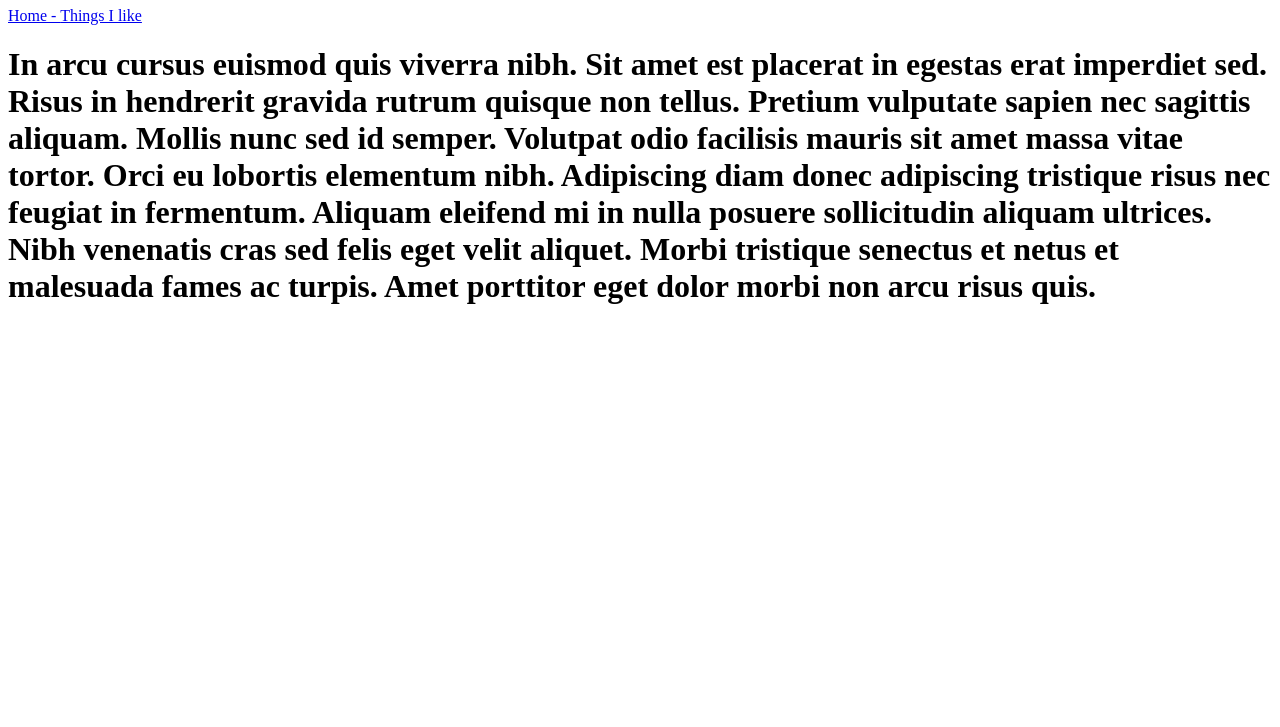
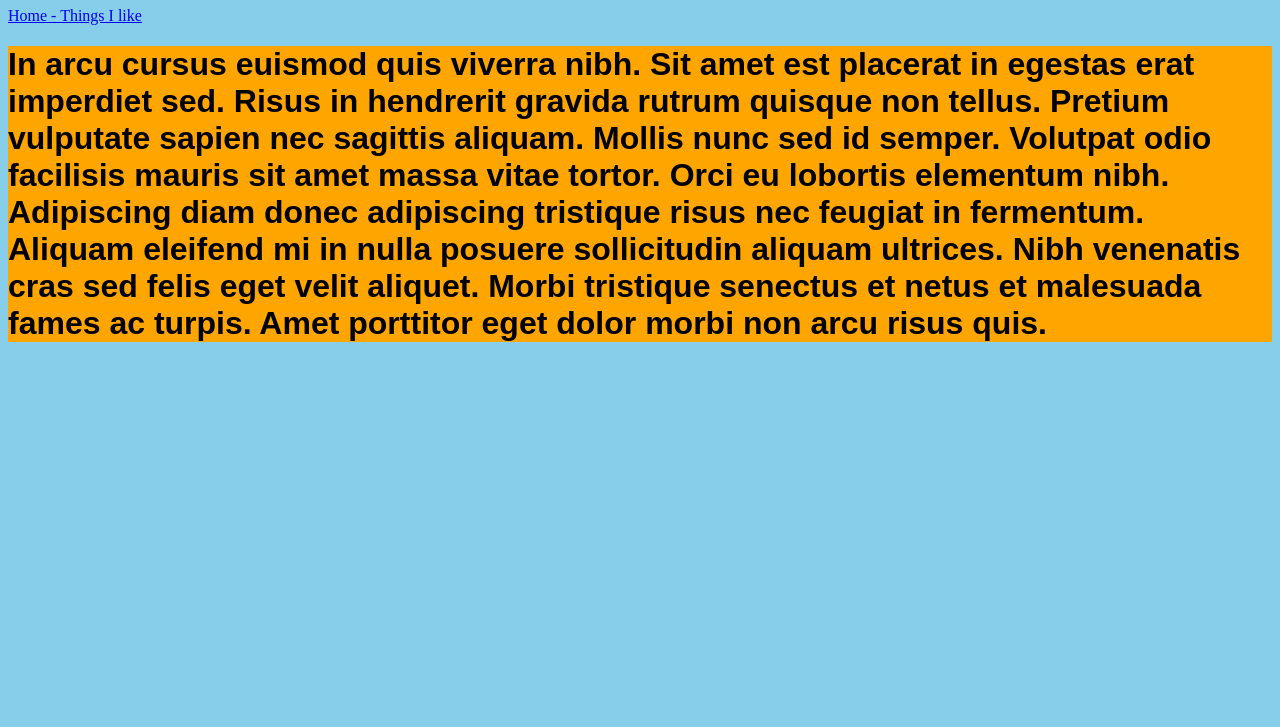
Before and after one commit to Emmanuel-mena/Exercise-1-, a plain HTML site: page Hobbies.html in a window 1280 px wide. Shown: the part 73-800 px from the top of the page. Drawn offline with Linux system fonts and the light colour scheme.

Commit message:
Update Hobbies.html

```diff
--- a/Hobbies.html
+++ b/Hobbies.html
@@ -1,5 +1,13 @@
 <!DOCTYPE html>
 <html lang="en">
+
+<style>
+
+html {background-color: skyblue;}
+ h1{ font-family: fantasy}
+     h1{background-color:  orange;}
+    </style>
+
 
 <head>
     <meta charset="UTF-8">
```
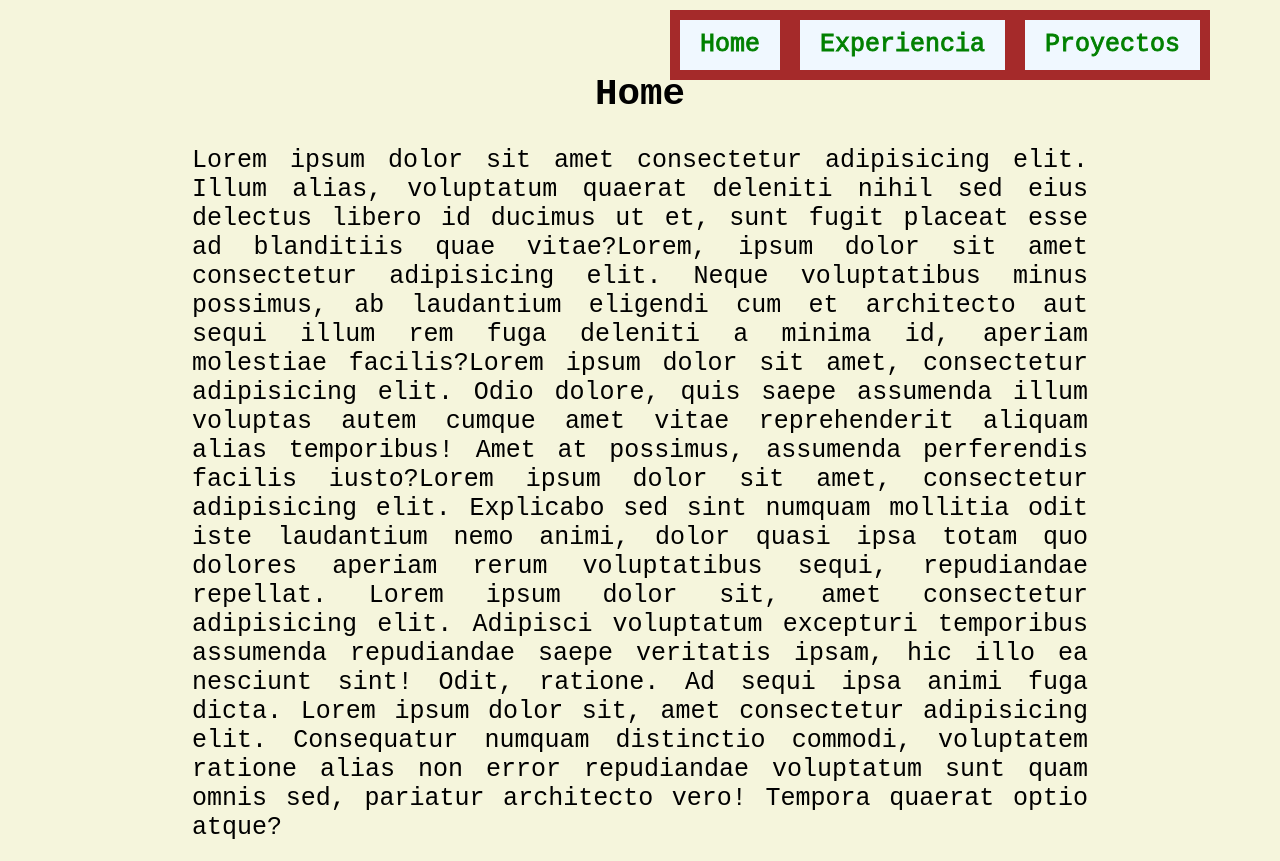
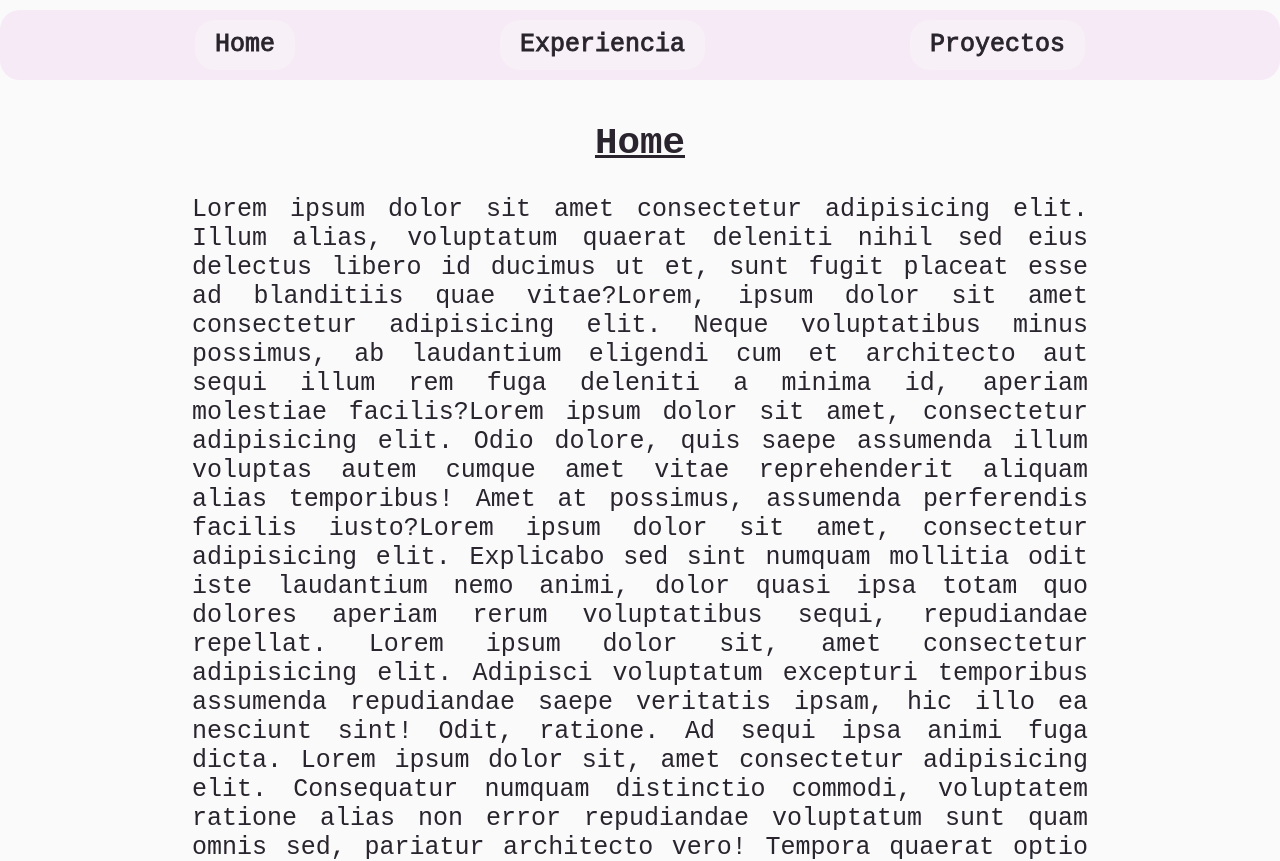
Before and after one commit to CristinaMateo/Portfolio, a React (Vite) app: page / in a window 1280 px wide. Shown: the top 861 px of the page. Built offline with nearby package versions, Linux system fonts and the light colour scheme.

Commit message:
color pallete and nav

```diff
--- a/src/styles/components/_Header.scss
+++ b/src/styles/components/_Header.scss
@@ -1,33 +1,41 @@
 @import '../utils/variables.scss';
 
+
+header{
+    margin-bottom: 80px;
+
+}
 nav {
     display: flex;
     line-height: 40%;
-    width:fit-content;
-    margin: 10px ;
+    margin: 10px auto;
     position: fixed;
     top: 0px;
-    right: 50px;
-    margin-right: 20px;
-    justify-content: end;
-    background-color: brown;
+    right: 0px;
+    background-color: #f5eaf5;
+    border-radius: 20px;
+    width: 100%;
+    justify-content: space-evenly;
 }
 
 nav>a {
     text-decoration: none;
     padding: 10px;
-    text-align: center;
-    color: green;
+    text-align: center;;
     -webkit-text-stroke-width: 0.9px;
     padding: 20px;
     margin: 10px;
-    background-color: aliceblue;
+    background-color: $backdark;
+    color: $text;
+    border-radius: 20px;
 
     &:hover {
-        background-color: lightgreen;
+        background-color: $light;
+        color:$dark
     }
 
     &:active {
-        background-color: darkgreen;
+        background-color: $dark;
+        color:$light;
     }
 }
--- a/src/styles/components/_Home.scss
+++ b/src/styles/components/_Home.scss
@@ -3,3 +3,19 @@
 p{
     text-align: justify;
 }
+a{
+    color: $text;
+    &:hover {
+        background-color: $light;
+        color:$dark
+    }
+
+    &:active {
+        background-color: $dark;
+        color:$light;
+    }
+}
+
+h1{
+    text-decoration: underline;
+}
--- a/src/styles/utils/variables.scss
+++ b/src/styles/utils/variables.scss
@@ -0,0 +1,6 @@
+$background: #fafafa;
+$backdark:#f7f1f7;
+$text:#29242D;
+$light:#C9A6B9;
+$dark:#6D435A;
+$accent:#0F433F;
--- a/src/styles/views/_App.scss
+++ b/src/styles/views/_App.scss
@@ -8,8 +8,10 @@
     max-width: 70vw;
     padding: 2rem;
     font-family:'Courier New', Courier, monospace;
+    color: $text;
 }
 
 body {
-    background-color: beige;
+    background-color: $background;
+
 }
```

(DIRECTIONS) Please copy out each line above exactly as written, but not the pictures.

(RESPONSE BOX)
Before and after one commit to Emmanuel-mena/Exercise-1-, a plain HTML site: page Hobbies.html in a window 1280 px wide. Shown: the part 73-800 px from the top of the page. Drawn offline with Linux system fonts and the light colour scheme.

Commit message:
Update Hobbies.html

```diff
--- a/Hobbies.html
+++ b/Hobbies.html
@@ -1,5 +1,13 @@
 <!DOCTYPE html>
 <html lang="en">
+
+<style>
+
+html {background-color: skyblue;}
+ h1{ font-family: fantasy}
+     h1{background-color:  orange;}
+    </style>
+
 
 <head>
     <meta charset="UTF-8">
```
Before and after one commit to CristinaMateo/Portfolio, a React (Vite) app: page / in a window 1280 px wide. Shown: the top 861 px of the page. Built offline with nearby package versions, Linux system fonts and the light colour scheme.

Commit message:
color pallete and nav

```diff
--- a/src/styles/components/_Header.scss
+++ b/src/styles/components/_Header.scss
@@ -1,33 +1,41 @@
 @import '../utils/variables.scss';
 
+
+header{
+    margin-bottom: 80px;
+
+}
 nav {
     display: flex;
     line-height: 40%;
-    width:fit-content;
-    margin: 10px ;
+    margin: 10px auto;
     position: fixed;
     top: 0px;
-    right: 50px;
-    margin-right: 20px;
-    justify-content: end;
-    background-color: brown;
+    right: 0px;
+    background-color: #f5eaf5;
+    border-radius: 20px;
+    width: 100%;
+    justify-content: space-evenly;
 }
 
 nav>a {
     text-decoration: none;
     padding: 10px;
-    text-align: center;
-    color: green;
+    text-align: center;;
     -webkit-text-stroke-width: 0.9px;
     padding: 20px;
     margin: 10px;
-    background-color: aliceblue;
+    background-color: $backdark;
+    color: $text;
+    border-radius: 20px;
 
     &:hover {
-        background-color: lightgreen;
+        background-color: $light;
+        color:$dark
     }
 
     &:active {
-        background-color: darkgreen;
+        background-color: $dark;
+        color:$light;
     }
 }
--- a/src/styles/components/_Home.scss
+++ b/src/styles/components/_Home.scss
@@ -3,3 +3,19 @@
 p{
     text-align: justify;
 }
+a{
+    color: $text;
+    &:hover {
+        background-color: $light;
+        color:$dark
+    }
+
+    &:active {
+        background-color: $dark;
+        color:$light;
+    }
+}
+
+h1{
+    text-decoration: underline;
+}
--- a/src/styles/utils/variables.scss
+++ b/src/styles/utils/variables.scss
@@ -0,0 +1,6 @@
+$background: #fafafa;
+$backdark:#f7f1f7;
+$text:#29242D;
+$light:#C9A6B9;
+$dark:#6D435A;
+$accent:#0F433F;
--- a/src/styles/views/_App.scss
+++ b/src/styles/views/_App.scss
@@ -8,8 +8,10 @@
     max-width: 70vw;
     padding: 2rem;
     font-family:'Courier New', Courier, monospace;
+    color: $text;
 }
 
 body {
-    background-color: beige;
+    background-color: $background;
+
 }
```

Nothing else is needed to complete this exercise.